Change search
CiteExportLink to record
Permanent link

Direct link
Cite
Citation style
  • apa
  • harvard1
  • ieee
  • modern-language-association-8th-edition
  • vancouver
  • Other style
More styles
Language
  • de-DE
  • en-GB
  • en-US
  • fi-FI
  • nn-NO
  • nn-NB
  • sv-SE
  • Other locale
More languages
Output format
  • html
  • text
  • asciidoc
  • rtf
The POC/Th-234 ratio of settling particles isolated using split flow-thin cell fractionation (SPLITT)
Responsible organisation
2006 (English)In: Marine Chemistry, ISSN 0304-4203, E-ISSN 1872-7581, Vol. 100, no 3-4, 314-322 p.Article in journal (Refereed) Published
Abstract [en]

The common assumption that the ratio between particulate organic carbon (POC) and particulate Th-234 obtained from shallow sediment traps and filterable particles are representative of the ratio in the total particle settling flux should be treated with caution in view of well-known biases associated with tethered shallow sediment traps and the decoupling between size and settling velocity of many natural particle regimes. To make progress toward reliably constraining the POC/Th-234 ratio on truly settling particles, we have tested here a settling collection technique designed to remove any hydrodynamic bias; split flow-thin cell fractionation (SPLITT). These first results from a North Sea fjord and an open Baltic Sea time-series station indicates that the POC/Th-234 ratio on the more complete particle-settling spectrum, isolated with SPLITT, was higher than the POC/Th-234 ratio obtained simultaneously from tethered shallow sediment traps in seven out of seven parallel deployments with an average factor of 210%. The POC/Th-234 ratio from the SPLITT was either in the same range or higher than that obtained on filtered “bull’ particles. To explain this novel data we hypothesize that the slowest settling fraction is organic-matter rich and does not strongly complex Th-234 (i.e., high POC/Th-234). We suggest that this ultra-slow sinking fraction is better collected by SPLITT than with tethered sediment traps because of minimized hydrodynamic bias. This was tested using the ratio of POC/Al as a tracer of detrital mineral-ballast influenced settling velocity. The higher POC/Al ratios in SPLITT samples relative to in traps is consistent with the hypothesis that SPLITT is better suited for collecting also the slow-settling component of sinking particles. This important slow-settling component appears to here consist primarily of non-APS/TEP components of plankton exudates or other less-strongly Th-234-complexing organic matter. Further applications of the SPLITT technique are likely to return increasingly new insights on the composition (including “truly settling” POC/Th-234) of the total spectrum of particles settling out of the upper ocean. (c) 2005 Elsevier B.V. All rights reserved.

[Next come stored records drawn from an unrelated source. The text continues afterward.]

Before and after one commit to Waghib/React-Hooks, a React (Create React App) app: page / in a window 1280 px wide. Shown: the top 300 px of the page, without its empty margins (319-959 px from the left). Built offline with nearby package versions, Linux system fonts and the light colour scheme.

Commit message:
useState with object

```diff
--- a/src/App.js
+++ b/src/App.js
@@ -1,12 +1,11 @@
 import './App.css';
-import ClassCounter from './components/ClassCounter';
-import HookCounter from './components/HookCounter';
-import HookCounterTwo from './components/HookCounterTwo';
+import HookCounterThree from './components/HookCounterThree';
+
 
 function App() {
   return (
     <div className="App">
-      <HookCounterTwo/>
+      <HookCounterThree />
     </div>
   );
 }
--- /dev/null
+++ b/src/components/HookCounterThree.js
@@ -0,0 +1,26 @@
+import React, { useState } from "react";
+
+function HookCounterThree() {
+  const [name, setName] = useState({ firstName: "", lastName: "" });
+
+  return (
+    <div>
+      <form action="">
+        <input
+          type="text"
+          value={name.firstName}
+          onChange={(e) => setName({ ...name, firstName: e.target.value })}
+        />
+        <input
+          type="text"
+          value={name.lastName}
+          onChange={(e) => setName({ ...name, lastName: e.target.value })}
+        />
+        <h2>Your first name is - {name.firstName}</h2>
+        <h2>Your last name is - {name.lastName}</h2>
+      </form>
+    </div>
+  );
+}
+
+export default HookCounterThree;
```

Place, publisher, year, edition, pages
2006. Vol. 100, no 3-4, 314-322 p.
Keyword [en]
ocean export; organic carbon; methods; thorium-234
National Category
Natural Sciences
Research subject
SWEDARCTIC 2001, Arctic Ocean 2001
Identifiers
URN: urn:nbn:se:polar:diva-3194DOI: 10.1016/j.marchem.2005.10.018OAI: oai:DiVA.org:polar-3194DiVA: diva2:1050203
Note

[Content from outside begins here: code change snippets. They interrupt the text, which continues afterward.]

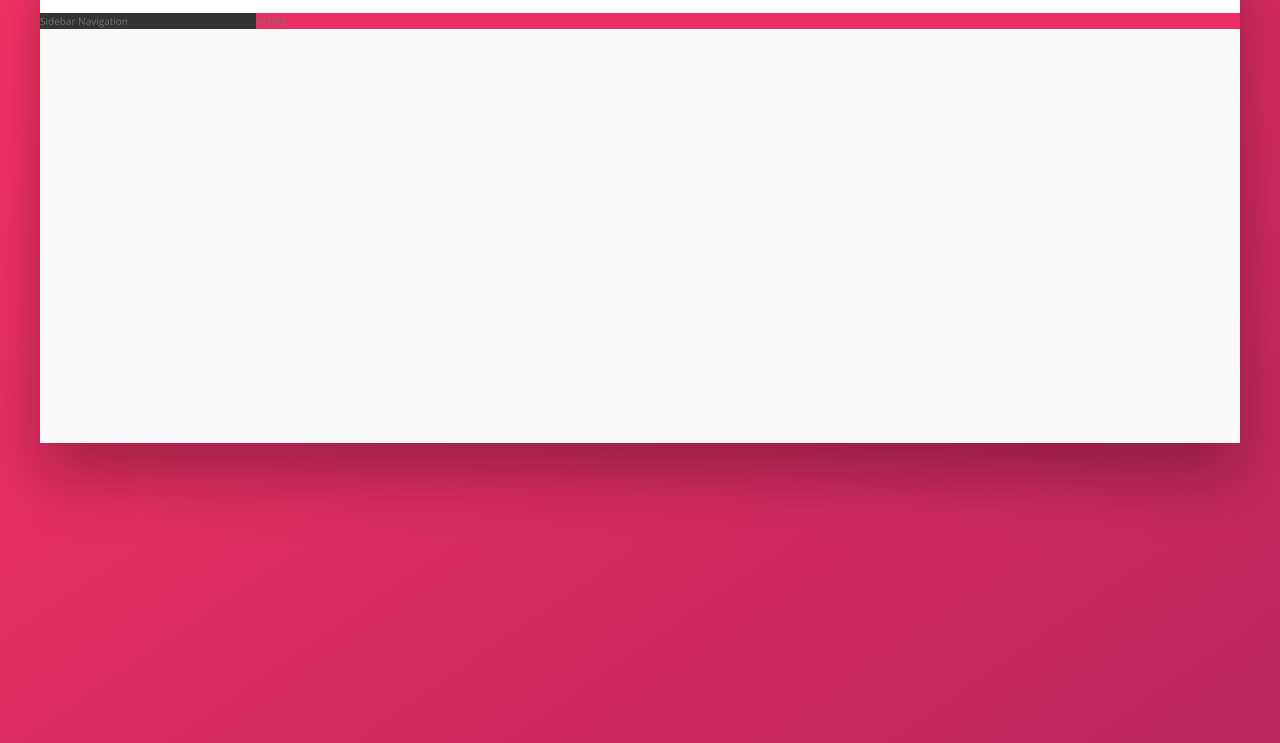
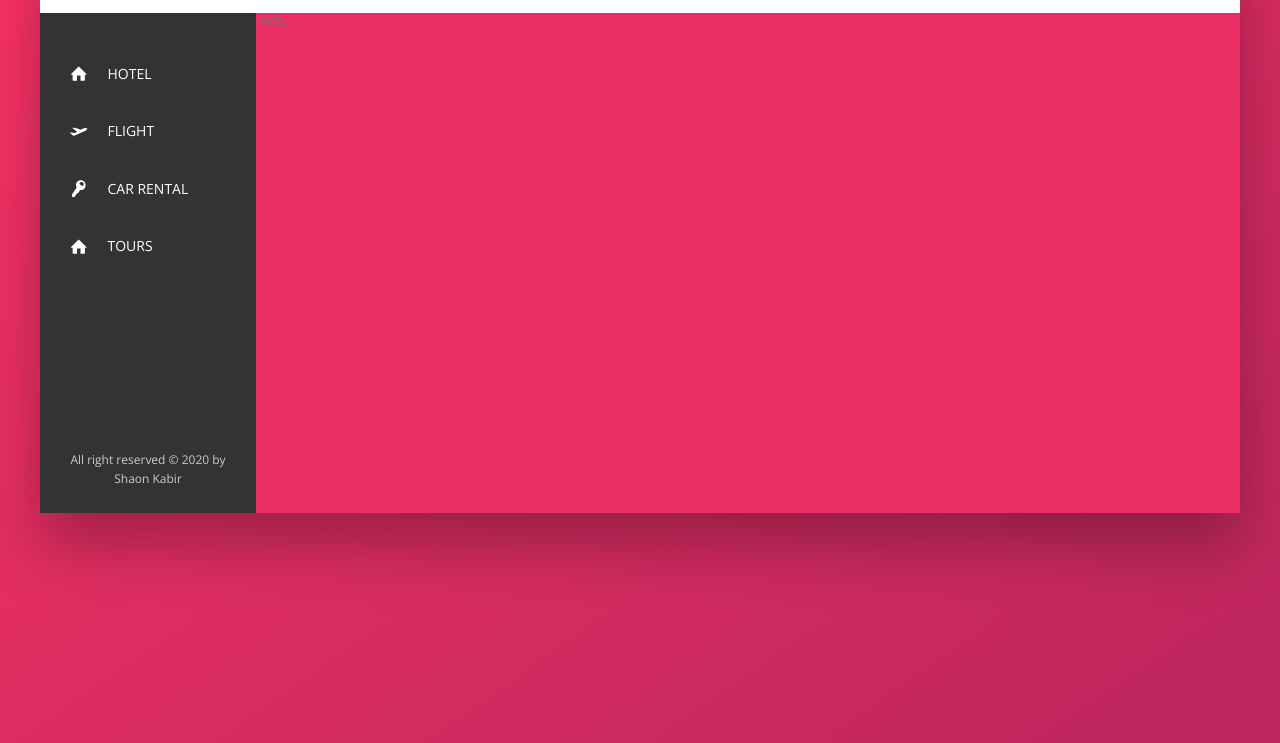
Before and after one commit to shaonkabir8/trillo, a website: page index.html in a window 1280 px wide. Shown: the part 137-880 px from the top of the page. Drawn offline with nearby package versions, Linux system fonts and the light colour scheme.

Commit message:
refactor(sidebar): add sidebar navigation markup and initial style

```diff
--- a/index.html
+++ b/index.html
@@ -44,7 +44,43 @@
             </header>
             <div class="content">
                 <nav class="sidebar">
-                    Sidebar Navigation
+                    <ul class="sidebar__nav">
+                        <li class="sidebar__item">
+                            <a href="#" class="sidebar__link">
+                                <svg class="sidebar__icon">
+                                    <use xlink:href="img/sprite.svg#icon-home"></use>
+                                </svg>
+                                <span>Hotel</span>
+                            </a>
+                        </li>
+                        <li class="sidebar__item">
+                            <a href="#" class="sidebar__link">
+                                <svg class="sidebar__icon">
+                                    <use xlink:href="img/sprite.svg#icon-aircraft-take-off"></use>
+                                </svg>
+                                <span>Flight</span>
+                            </a>
+                        </li>
+                        <li class="sidebar__item">
+                            <a href="#" class="sidebar__link">
+                                <svg class="sidebar__icon">
+                                    <use xlink:href="img/sprite.svg#icon-key"></use>
+                                </svg>
+                                <span>Car rental</span>
+                            </a>
+                        </li>
+                        <li class="sidebar__item">
+                            <a href="#" class="sidebar__link">
+                                <svg class="sidebar__icon">
+                                    <use xlink:href="img/sprite.svg#icon-home"></use>
+                                </svg>
+                                <span>tours</span>
+                            </a>
+                        </li>
+                    </ul>
+                    <footer class="copyright-area">
+                        All right reserved &copy; 2020 by Shaon Kabir
+                    </footer>
                 </nav>
                 <main class="hotel-view">
                     HOTEL
--- a/sass/_components.scss
+++ b/sass/_components.scss
@@ -117,3 +117,57 @@
     }
 
 }
+
+
+// Sidebar Navigation
+.sidebar {
+    background-color: var(--color-grey-dark-1);
+    flex: 0 0 18%;
+    display: flex;
+    flex-direction: column;
+    justify-content: space-between;
+
+    &__nav {
+        margin-top: 3.5rem;
+        list-style: none;
+    }
+
+    &__item {
+
+        &:not(:last-child) {
+            margin-bottom: .5rem;
+        }
+    }
+    &__link:link,
+    &__link:visited {
+        display: block;
+        text-decoration: none;
+        color: #fff;
+        text-transform: uppercase;
+        font-size: 1.4rem;
+        padding: 1.5rem 3rem;
+        transition: all .3s;
+        display: flex;
+        align-items: center;
+
+        //TODO: hover effect will be changed later
+        &:hover {
+            background-color: var(--color-primary);
+        }
+
+    }
+    &__icon {
+        width: 1.75rem;
+        height: 1.75rem;
+        fill: #fff;
+        margin-right: 2rem;
+    }
+
+
+    .copyright-area {
+        font-size: 1.2rem;
+        color: var(--color-grey-light-4);
+        text-align: center;
+        padding: 2.5rem;
+    }
+}
--- a/sass/_layout.scss
+++ b/sass/_layout.scss
@@ -21,15 +21,12 @@
     display: flex;
 }
 
-.sidebar {
-    background-color: var(--color-grey-dark-1);
 
-    flex: 0 0 18%;
-
-    // flex: flex-grow flex-shrink flex-basic;
-}
 
 .hotel-view {
     background-color: var(--color-primary);
     flex: 1;
+
+    // for test
+    min-height: 50rem;
 }
```
Also changed, not shown: css/style.css.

Workshop on the Future Applications of 234 Th in Aquatic Ecosystems (FATE), Woods Hole, MA, AUG, 2004

Available from: 2016-11-28 Created: 2016-11-21 Last updated: 2016-11-28

Open Access in DiVA

No full text

Other links

Publisher's full text
In the same journal
Marine Chemistry
Natural Sciences

Search outside of DiVA

GoogleGoogle Scholar

doi
urn-nbn

Altmetric score

doi
urn-nbn
Total: 11 hits
CiteExportLink to record
Permanent link

Direct link
Cite
Citation style
  • apa
  • harvard1
  • ieee
  • modern-language-association-8th-edition
  • vancouver
  • Other style
More styles
Language
  • de-DE
  • en-GB
  • en-US
  • fi-FI
  • nn-NO
  • nn-NB
  • sv-SE
  • Other locale
More languages
Output format
  • html
  • text
  • asciidoc
  • rtf